  6. Corrections Corporation of America, Partner Relations, corporate website, accessed July 8, 2011
  7. American Legislative Exchange Council, Private Sector Executive Committee, organization website, accessed June 2, 2011
  8. 8.0 8.1 8.2 John Biewen, Corporate-Sponsored Crime Laws, American Radio Works, Apr 2002, accessed July 8, 2011
  9. 9.0 9.1 9.2 9.3 Laura Sullivan Prison Economics Help Drive Ariz. Immigration Law, National Public Radio, October 28, 2010
  10. 10.0 10.1 Center for Responsive Politics, "Corrections Corp of America: 2010 Total Lobbying Expenditures,", online database, accessed June 27, 2011

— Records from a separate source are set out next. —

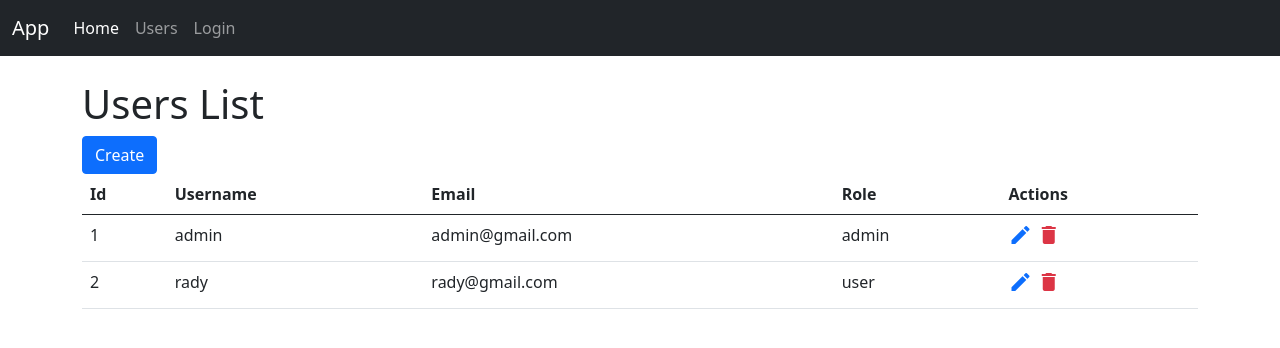
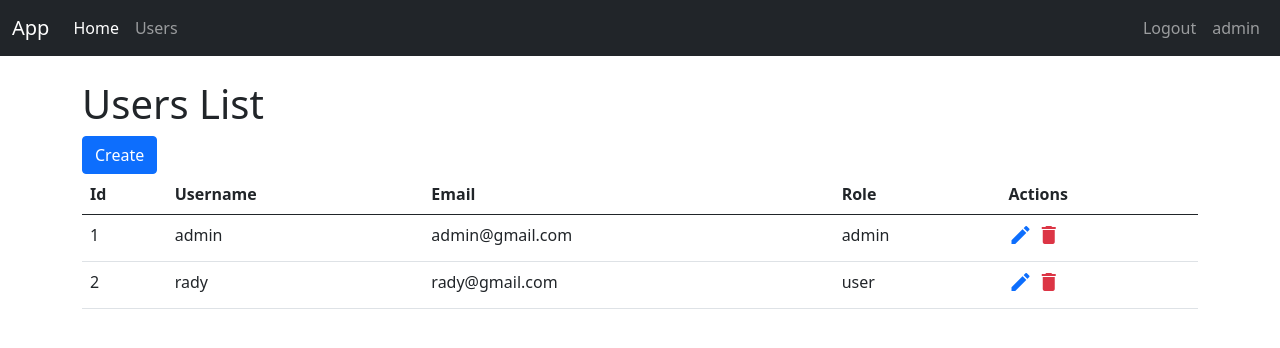
Before and after one commit to OEUBROCHOM/homework-ERB, a PHP site: page /users in a window 1280 px wide. Shown: the top 348 px of the page. Run offline with PHP 8.4, Linux system fonts and the light colour scheme; the visitor is signed in with stand-in values (Sample User, id 1); data comes from the database, SQL or seed files in the repository.

Commit message:
I am already update to alow user and admin

```diff
--- a/views/layouts/navbar.php
+++ b/views/layouts/navbar.php
@@ -1,15 +1,19 @@
+
 <nav class="navbar navbar-expand-lg bg-dark navbar-dark">
     <div class="container-fluid">
         <a class="navbar-brand" href="/">App</a>
-        <button class="navbar-toggler" type="button" data-bs-toggle="collapse" data-bs-target="#navbarNavAltMarkup" aria-controls="navbarNavAltMarkup" aria-expanded="false" aria-label="Toggle navigation">
-            <span class="navbar-toggler-icon"></span>
-        </button>
         <div class="collapse navbar-collapse" id="navbarNavAltMarkup">
             <div class="navbar-nav">
                 <a class="nav-link active" aria-current="page" href="/">Home</a>
                 <a class="nav-link" href="/users">Users</a>
-                <a class="nav-link" href="/users/login">Login</a>
-
+            </div>
+            <div class="navbar-nav ms-auto">
+                <?php if (isset($_SESSION['user_id'])) : ?>
+                    <a class="nav-link" href="/users/logout">Logout</a>
+                    <a class="nav-link"><?= $_SESSION['user_role'] ?></a>
+                <?php else : ?>
+                    <a class="nav-link" href="/users/login">Login</a>
+                <?php endif; ?>
             </div>
         </div>
     </div>
--- a/views/users/login.php
+++ b/views/users/login.php
@@ -1,6 +1,3 @@
-<?php
-    session_start();
-?>
 
 <div class="container">
     <?php if (isset($_SESSION['user_id'])) :?>
--- a/views/users/users_list.php
+++ b/views/users/users_list.php
@@ -13,7 +13,9 @@ if (session_status() == PHP_SESSION_NONE) {
                 <th>Username</th>
                 <th>Email</th>
                 <th>Role</th>
-                <th>Actions</th>
+                <?php if ($_SESSION['user_role']== 'admin') : ?>
+                    <th>Actions</th>
+                <?php endif;?>
             </tr>
         </thead>
         <tbody>
@@ -23,10 +25,12 @@ if (session_status() == PHP_SESSION_NONE) {
                 <td><?= $user['name'] ?></td>
                 <td><?= $user['email'] ?></td>
                 <td><?= $user['role'] ?></td>
-                <td>
-                    <a href="/users/edit/<?= $user['id'] ?>"><i class="material-icons">edit</i></a>
-                    <a href="/users/delete/<?= $user['id'] ?>"><i class="material-icons text-danger">delete</i></a>
-                </td>
+                <?php if ($_SESSION['user_role'] === 'admin') : ?>
+                    <td>
+                        <a href="/users/edit/<?= $user['id'] ?>"><i class="material-icons">edit</i></a>
+                        <a href="/users/delete/<?= $user['id'] ?>"><i class="material-icons text-danger">delete</i></a>
+                    </td>
+                <?php endif; ?>
             </tr>
         <?php endforeach; ?>
         </tbody>
```
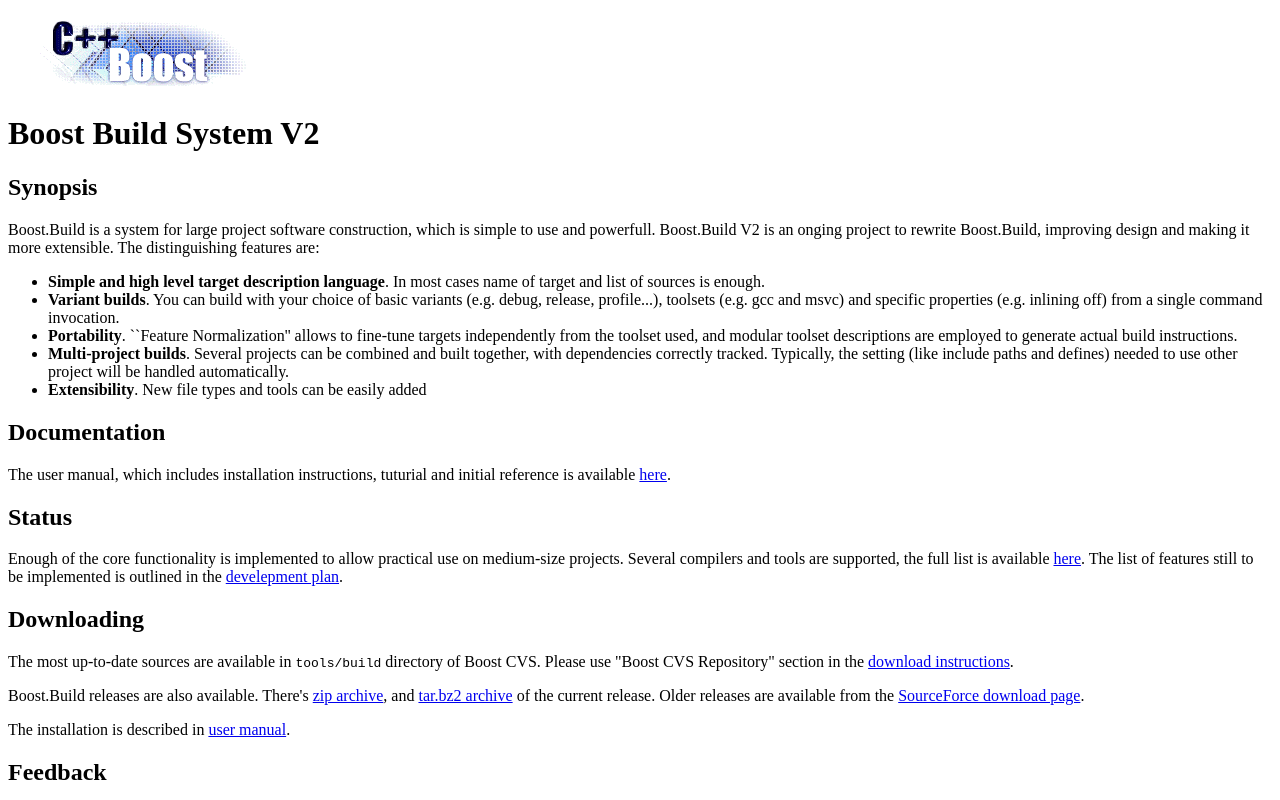
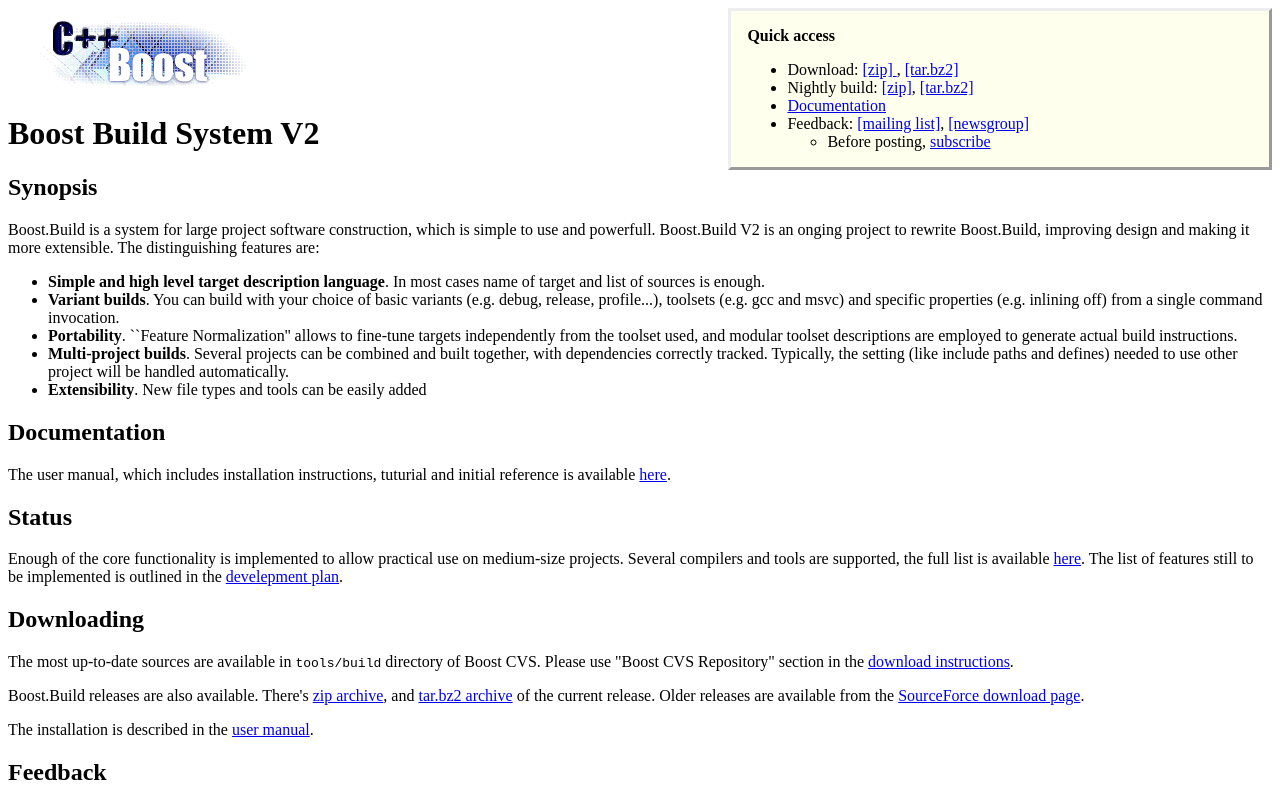
Before and after one commit to boostorg/build, a plain HTML site: page index_v2.html in a window 1280 px wide. Shown: the top 800 px of the page. Drawn offline with Linux system fonts and the light colour scheme.

Commit message:
Some doc/rolling changes.
[SVN r24698]

```diff
--- a/index_v2.html
+++ b/index_v2.html
@@ -8,6 +8,20 @@
     <meta http-equiv="Content-Type" content=
     "text/html; charset=windows-1252">
     <!-- tidy options: &dash;&dash;tidy-mark false -i -wrap 78 !-->
+<style type="text/css">
+div.sidebar {
+  margin-left: 1em ;
+  border: medium outset ;
+  padding: 0em 1em ;
+  background-color: #ffffee ;
+  width: 40% ;
+  float: right ;
+  clear: right }
+
+div.sidebar p.rubric {
+  font-family: sans-serif ;
+  font-size: medium }
+</style>
 
     <title>Boost Build System V2</title>
   </head>
@@ -17,7 +31,32 @@
     width="277" height="86"> <!-- sf logo -->
 
 
+    <div class="contents sidebar topic" id="index">
+      <p>
+        <b>Quick access</b>
+        <ul>
+        <li>Download: <a href=
+    "http://prdownloads.sourceforge.net/boost/boost-build-2.0-m9.1.zip">[zip]
+          </a>, <a href=
+    "http://prdownloads.sourceforge.net/boost/boost-build-2.0-m9.1.tar.bz2">[tar.bz2]
+          </a>
+        <li>Nightly build: <a href="boost-build.zip">[zip]</a>,
+          <a href="boost-build.tar.bz2">[tar.bz2]</a>
+        <li><a href="doc/html/index.html">Documentation</a>
+        <li>Feedback: <a
+    href="http://groups.yahoo.com/group/jamboost/">[mailing list]</a>,
+          <a
+            href="nttp://news://news.gmane.org/gmane.comp.lib.boost.build">[newsgroup]</a>
+          <ul>
+            <li>Before posting, <a href="mailto:jamboost-subscribe@yahoogroups.com">subscribe</a>
+          </ul>
+      </ul>
+    </p>
+   </div>
+
+
     <h1>Boost Build System V2</h1>
+
 
     <h2><a name="synopsis">Synopsis</a></h2>
 
@@ -52,7 +91,7 @@
 
     <p>The user manual, which includes installation instructions, tuturial
     and initial reference is available <a href=
-    "boost_build_v2.html">here</a>.</p>
+    "doc/html/index.html">here</a>.</p>
 
     <h2><a name="status">Status</a></h2>
 
@@ -81,7 +120,8 @@
     "http://sourceforge.net/project/showfiles.php?group_id=7586">SourceForce
     download page</a>.</p>
 
-    <p>The installation is described in <a href="boost_build_v2.html">user
+    <p>The installation is described in the
+    <a href="doc/html/bbv2.installation.html">user
     manual</a>.</p>
 
     <h2>Feedback</h2>
```
Also changed, not shown: 2 other files.
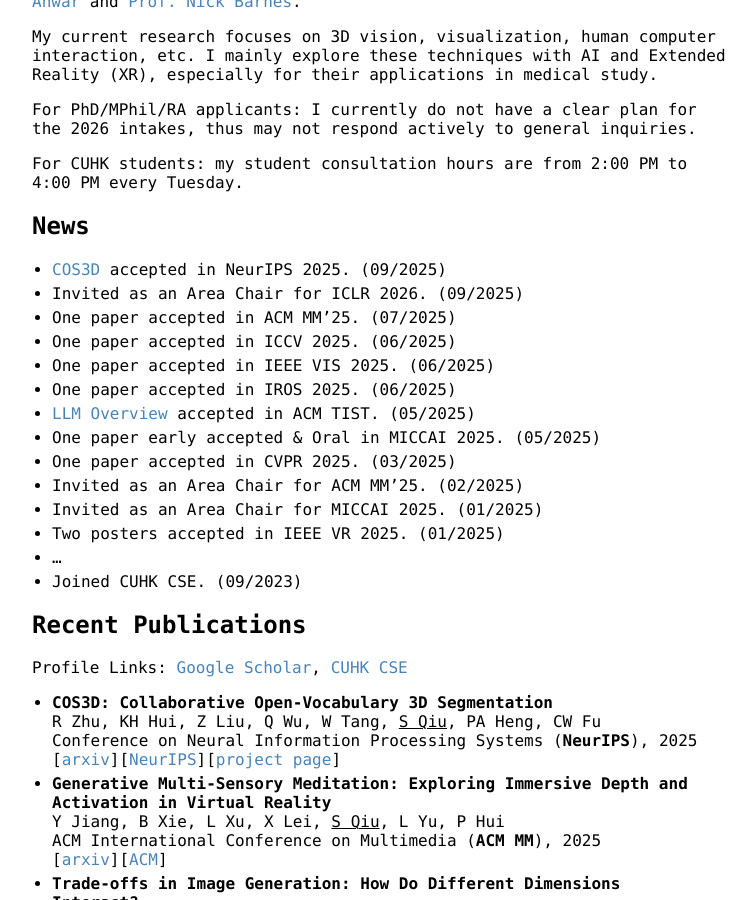
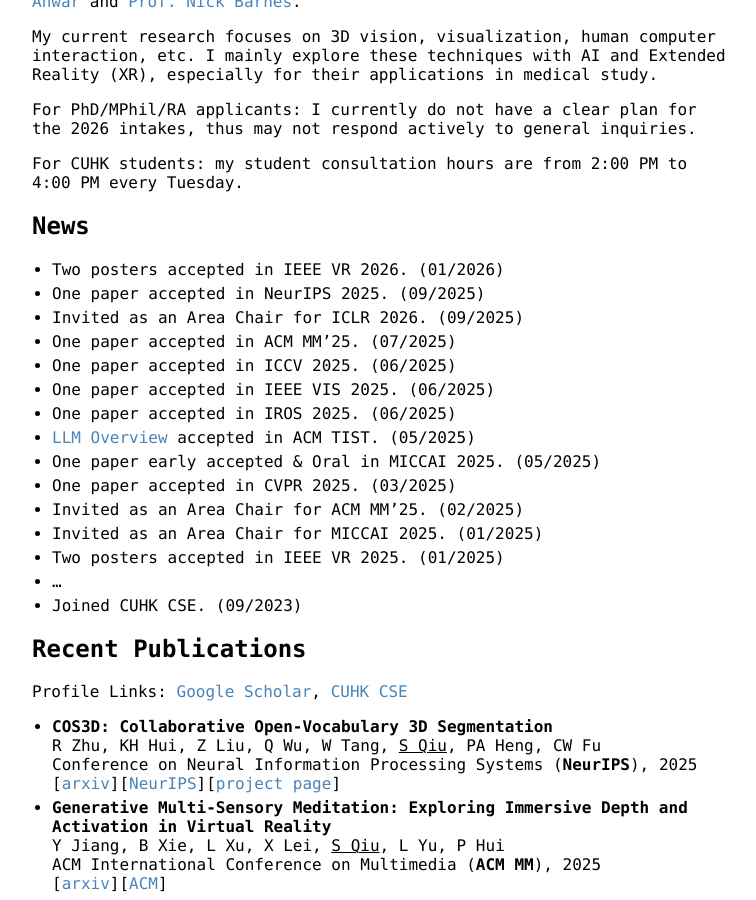
Before and after one commit to ShiQiu0419/ShiQiu0419.github.io, a Jekyll site: the page built from index.md, in a window 1280 px wide and 900 px high, scrolled down 305 px. Shown: the whole window, without its empty margins (258-1014 px from the left). Built offline with Jekyll 4.4.1, drawn with Linux system fonts in a browser that asks for light colours; our own code applies the rules of GitHub Pages for plain Markdown files.

Commit message:
Update index.md

```diff
--- a/index.md
+++ b/index.md
@@ -14,7 +14,8 @@ For PhD/MPhil/RA applicants: I currently do not have a clear plan for the 2026 i
 For CUHK students: my student consultation hours are from 2:00 PM to 4:00 PM every Tuesday.
 
 ## News
-* [COS3D](https://arxiv.org/abs/2510.20238) accepted in NeurIPS 2025. (09/2025)
+* Two posters accepted in IEEE VR 2026. (01/2026)
+* One paper accepted in NeurIPS 2025. (09/2025)
 * Invited as an Area Chair for ICLR 2026. (09/2025)
 * One paper accepted in ACM MM'25. (07/2025)
 * One paper accepted in ICCV 2025. (06/2025)
```
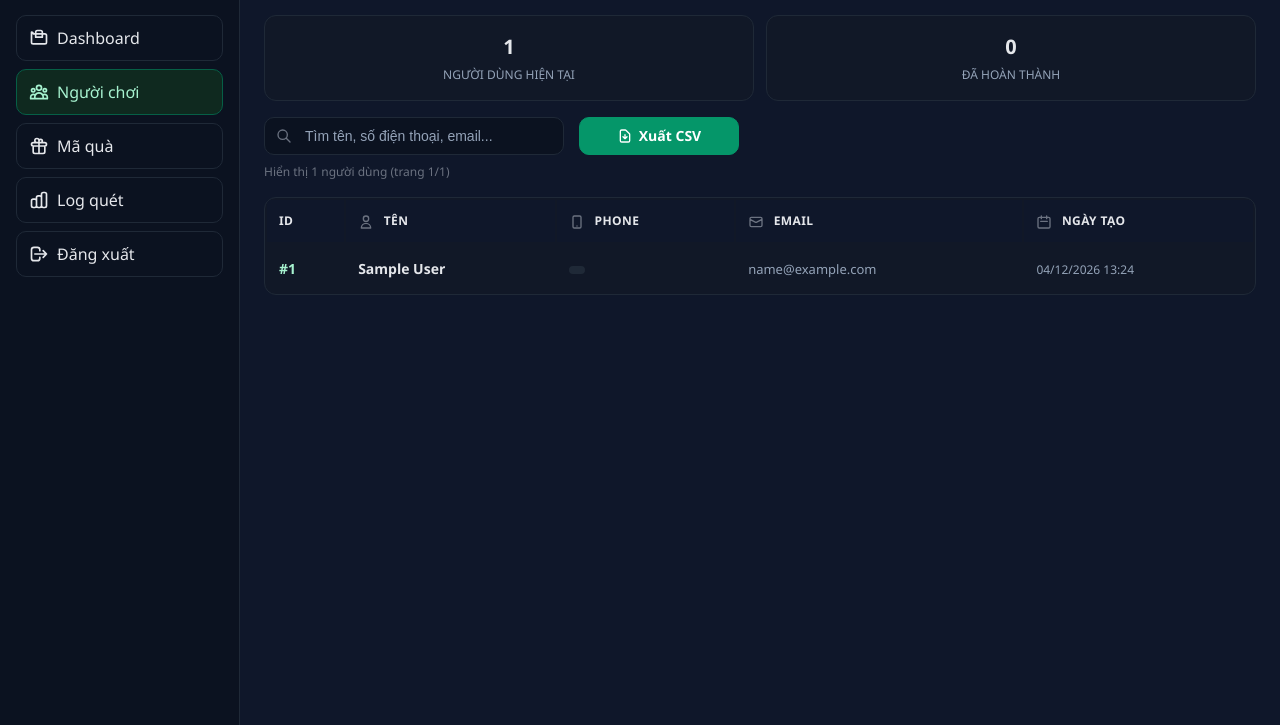
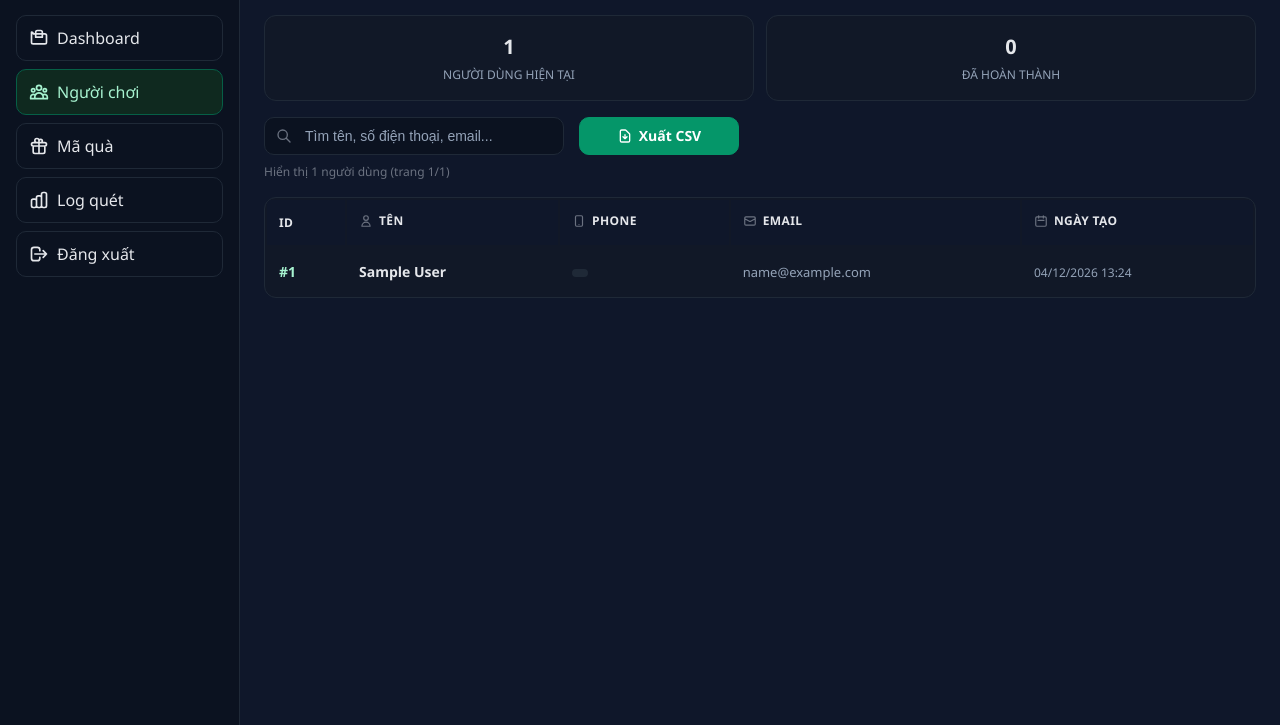
Before and after one commit to magnificodev/halovpbank2025, a PHP site: page /admin/users.php in a window 1280 px wide. Shown: the part 75-800 px from the top of the page. Run offline with PHP 8.4, Linux system fonts and the light colour scheme; the visitor is signed in with stand-in values (Sample User, id 1).

Commit message:
Wrap table header icons and text with div inline-flex, reduce icon size to 14px

```diff
--- a/admin/users.php
+++ b/admin/users.php
@@ -66,7 +66,7 @@ $totalPages = ceil($totalCount / $perPage);
         .logo{display:flex;align-items:center;gap:8px;font-size:18px;font-weight:700;color:#111827}
         .logo svg{width:20px;height:20px;color:var(--accent);flex-shrink:0}
         th{background:#f9fafb;color:#374151;padding:12px;text-align:left;font-weight:600;text-transform:uppercase;font-size:12px;letter-spacing:.4px}
-        th svg{width:16px;height:16px;color:#6b7280;margin-right:6px;vertical-align:middle}
+        th svg{width:14px;height:14px;color:#6b7280;margin-right:6px;vertical-align:middle}
         header{display:flex;justify-content:space-between;align-items:center;padding:16px 24px;background:#ffffff;border-bottom:1px solid #e5e7eb;height:var(--header-height)}
         .user-info{display:flex;align-items:center;gap:12px}
         .toggle{padding:8px;border-radius:12px;border:1px solid #e5e7eb;background:#eef2f7;color:#111827;cursor:pointer;display:flex;align-items:center;justify-content:center;width:36px;height:36px}
@@ -328,28 +328,36 @@ $totalPages = ceil($totalCount / $perPage);
                 <tr>
                     <th>ID</th>
                     <th>
-                        <svg fill="none" stroke="currentColor" viewBox="0 0 24 24">
+                        <div style="display: inline-flex; align-items: center;">
+                            <svg fill="none" stroke="currentColor" viewBox="0 0 24 24" style="width: 14px; height: 14px; margin-right: 6px;">
                                 <path stroke-linecap="round" stroke-linejoin="round" stroke-width="2" d="M16 7a4 4 0 11-8 0 4 4 0 018 0zM12 14a7 7 0 00-7 7h14a7 7 0 00-7-7z"></path>
                             </svg>
                             Tên
+                        </div>
                     </th>
                     <th>
-                        <svg fill="none" stroke="currentColor" viewBox="0 0 24 24">
+                        <div style="display: inline-flex; align-items: center;">
+                            <svg fill="none" stroke="currentColor" viewBox="0 0 24 24" style="width: 14px; height: 14px; margin-right: 6px;">
                                 <path stroke-linecap="round" stroke-linejoin="round" stroke-width="2" d="M12 18h.01M8 21h8a2 2 0 002-2V5a2 2 0 00-2-2H8a2 2 0 00-2 2v14a2 2 0 002 2z"></path>
                             </svg>
                             Phone
+                        </div>
                     </th>
                     <th>
-                        <svg fill="none" stroke="currentColor" viewBox="0 0 24 24">
+                        <div style="display: inline-flex; align-items: center;">
+                            <svg fill="none" stroke="currentColor" viewBox="0 0 24 24" style="width: 14px; height: 14px; margin-right: 6px;">
                                 <path stroke-linecap="round" stroke-linejoin="round" stroke-width="2" d="M3 8l7.89 4.26a2 2 0 002.22 0L21 8M5 19h14a2 2 0 002-2V7a2 2 0 00-2-2H5a2 2 0 00-2 2v10a2 2 0 002 2z"></path>
                             </svg>
                             Email
+                        </div>
                     </th>
                     <th>
-                        <svg fill="none" stroke="currentColor" viewBox="0 0 24 24">
+                        <div style="display: inline-flex; align-items: center;">
+                            <svg fill="none" stroke="currentColor" viewBox="0 0 24 24" style="width: 14px; height: 14px; margin-right: 6px;">
                                 <path stroke-linecap="round" stroke-linejoin="round" stroke-width="2" d="M8 7V3m8 4V3m-9 8h10M5 21h14a2 2 0 002-2V7a2 2 0 00-2-2H5a2 2 0 00-2 2v12a2 2 0 002 2z"></path>
                             </svg>
                             Ngày tạo
+                        </div>
                     </th>
                 </tr>
             </thead>
```
Also changed, not shown: admin/gifts.php (+13 -5 lines), admin/logs.php (+6 -10 lines). Lines whose indentation alone changed are shown as unchanged.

  11. Michael Beckel, Shareholder Battle for Transparency Continues, Open Secrets blog/ Center for Responsive Politics, Jun 7, 2011, accessed July 8, 2011.
  12. Center for Responsive Politics, 2006 Corrections Corp of America: 2010 PAC Summary Data,, online database, accessed June 27, 2011
  13. Justice Policy Institute, Gaming the System, JPI, June 2011, accessed July 8, 2011.
  14. [ Banking on Bondage: Private Prisons and Mass Incarceration], ACLU, November 2011
  15. Rania Khalek, The Shocking Ways the Corporate Prison Industry Games the System, truthout, November 29, 2011
  16. Corrections Corporation of America Lobbyists in Alabama, Vincent Alabama Confidential, December 5, 2011
  17. Top 10 Privatization Plans, Time
  18. Beau Hodai, Ties That Bind: Arizona Politicians and the Private Prison Industry, In These Times, June 21, 2010
  19. Key People, Hoovers, accessed June 2011.
  20. Corrections Corporation of America, Officers, corporation website, accessed June 27, 2011
  21. Corrections Corporation of America, Board of Directors, corporation website, accessed June 27, 2011